ACTION ITEM:
Give the data again exactly as written, skipping any pictures.
===== DATA SECTION =====
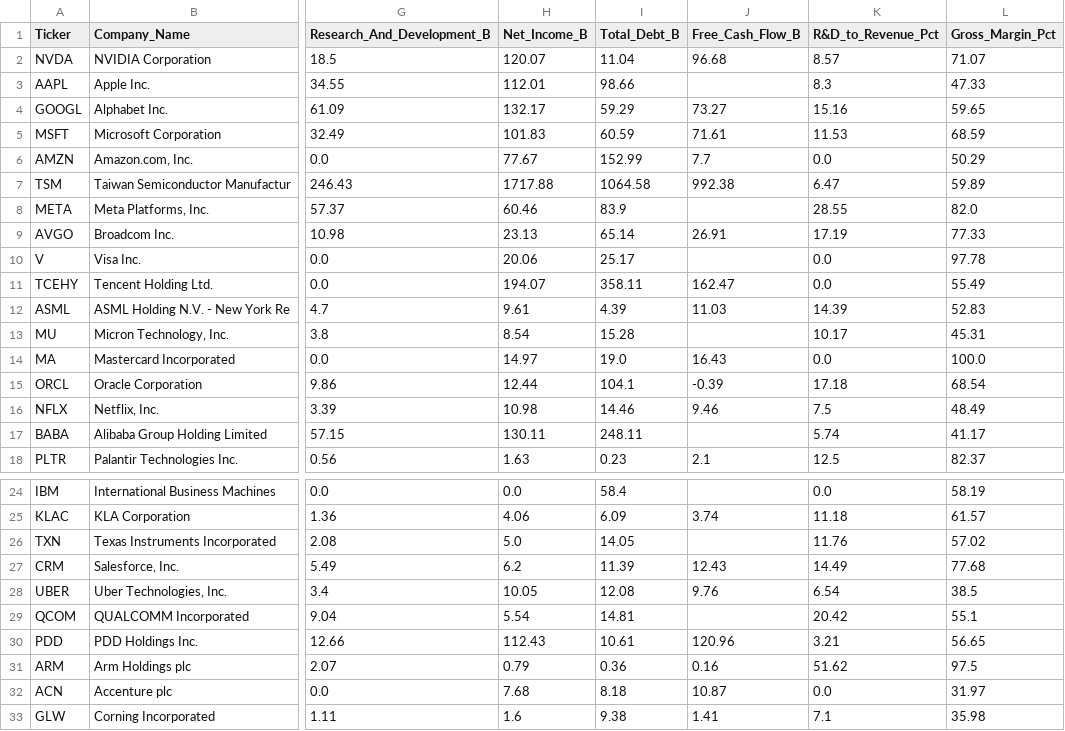
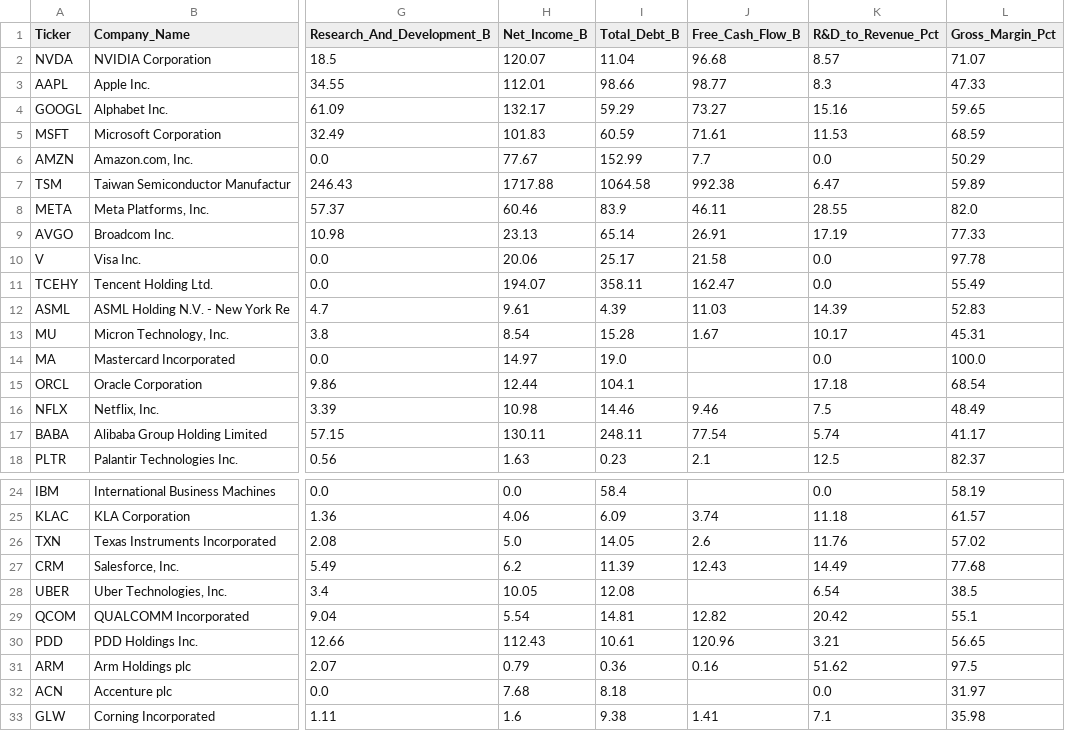
Before and after one commit to Fahmi-IT/CSI4142_A2, a CSV file: tech_mcar.csv, drawn as a sheet; only a part is shown, gaps mark what is left out; the diff covers the shown part only; the diff names each change by its address in the sheet, - before the commit and + after, or states it on an @@ line.

```diff
--- a/tech_mcar.csv
+++ b/tech_mcar.csv
-J3 (Free_Cash_Flow_B): (empty)
+J3 (Free_Cash_Flow_B): 98.77
-J8 (Free_Cash_Flow_B): (empty)
+J8 (Free_Cash_Flow_B): 46.11
-J10 (Free_Cash_Flow_B): (empty)
+J10 (Free_Cash_Flow_B): 21.58
-J13 (Free_Cash_Flow_B): (empty)
+J13 (Free_Cash_Flow_B): 1.67
-J14 (Free_Cash_Flow_B): 16.43
+J14 (Free_Cash_Flow_B): (empty)
-J15 (Free_Cash_Flow_B): -0.39
+J15 (Free_Cash_Flow_B): (empty)
-J17 (Free_Cash_Flow_B): (empty)
+J17 (Free_Cash_Flow_B): 77.54
-J26 (Free_Cash_Flow_B): (empty)
+J26 (Free_Cash_Flow_B): 2.6
-J28 (Free_Cash_Flow_B): 9.76
+J28 (Free_Cash_Flow_B): (empty)
-J29 (Free_Cash_Flow_B): (empty)
+J29 (Free_Cash_Flow_B): 12.82
-J32 (Free_Cash_Flow_B): 10.87
+J32 (Free_Cash_Flow_B): (empty)
```
Also changed, not shown: 17 edited cells elsewhere in this file, tech_correlation_imputed.csv, tech_knn_imputed.csv, 4 other files.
=====
EXPECTED ANSWER:
Before and after one commit to Fahmi-IT/CSI4142_A2, a CSV file: tech_mcar.csv, drawn as a sheet; only a part is shown, gaps mark what is left out; the diff covers the shown part only; the diff names each change by its address in the sheet, - before the commit and + after, or states it on an @@ line.

```diff
--- a/tech_mcar.csv
+++ b/tech_mcar.csv
-J3 (Free_Cash_Flow_B): (empty)
+J3 (Free_Cash_Flow_B): 98.77
-J8 (Free_Cash_Flow_B): (empty)
+J8 (Free_Cash_Flow_B): 46.11
-J10 (Free_Cash_Flow_B): (empty)
+J10 (Free_Cash_Flow_B): 21.58
-J13 (Free_Cash_Flow_B): (empty)
+J13 (Free_Cash_Flow_B): 1.67
-J14 (Free_Cash_Flow_B): 16.43
+J14 (Free_Cash_Flow_B): (empty)
-J15 (Free_Cash_Flow_B): -0.39
+J15 (Free_Cash_Flow_B): (empty)
-J17 (Free_Cash_Flow_B): (empty)
+J17 (Free_Cash_Flow_B): 77.54
-J26 (Free_Cash_Flow_B): (empty)
+J26 (Free_Cash_Flow_B): 2.6
-J28 (Free_Cash_Flow_B): 9.76
+J28 (Free_Cash_Flow_B): (empty)
-J29 (Free_Cash_Flow_B): (empty)
+J29 (Free_Cash_Flow_B): 12.82
-J32 (Free_Cash_Flow_B): 10.87
+J32 (Free_Cash_Flow_B): (empty)
```
Also changed, not shown: 17 edited cells elsewhere in this file, tech_correlation_imputed.csv, tech_knn_imputed.csv, 4 other files.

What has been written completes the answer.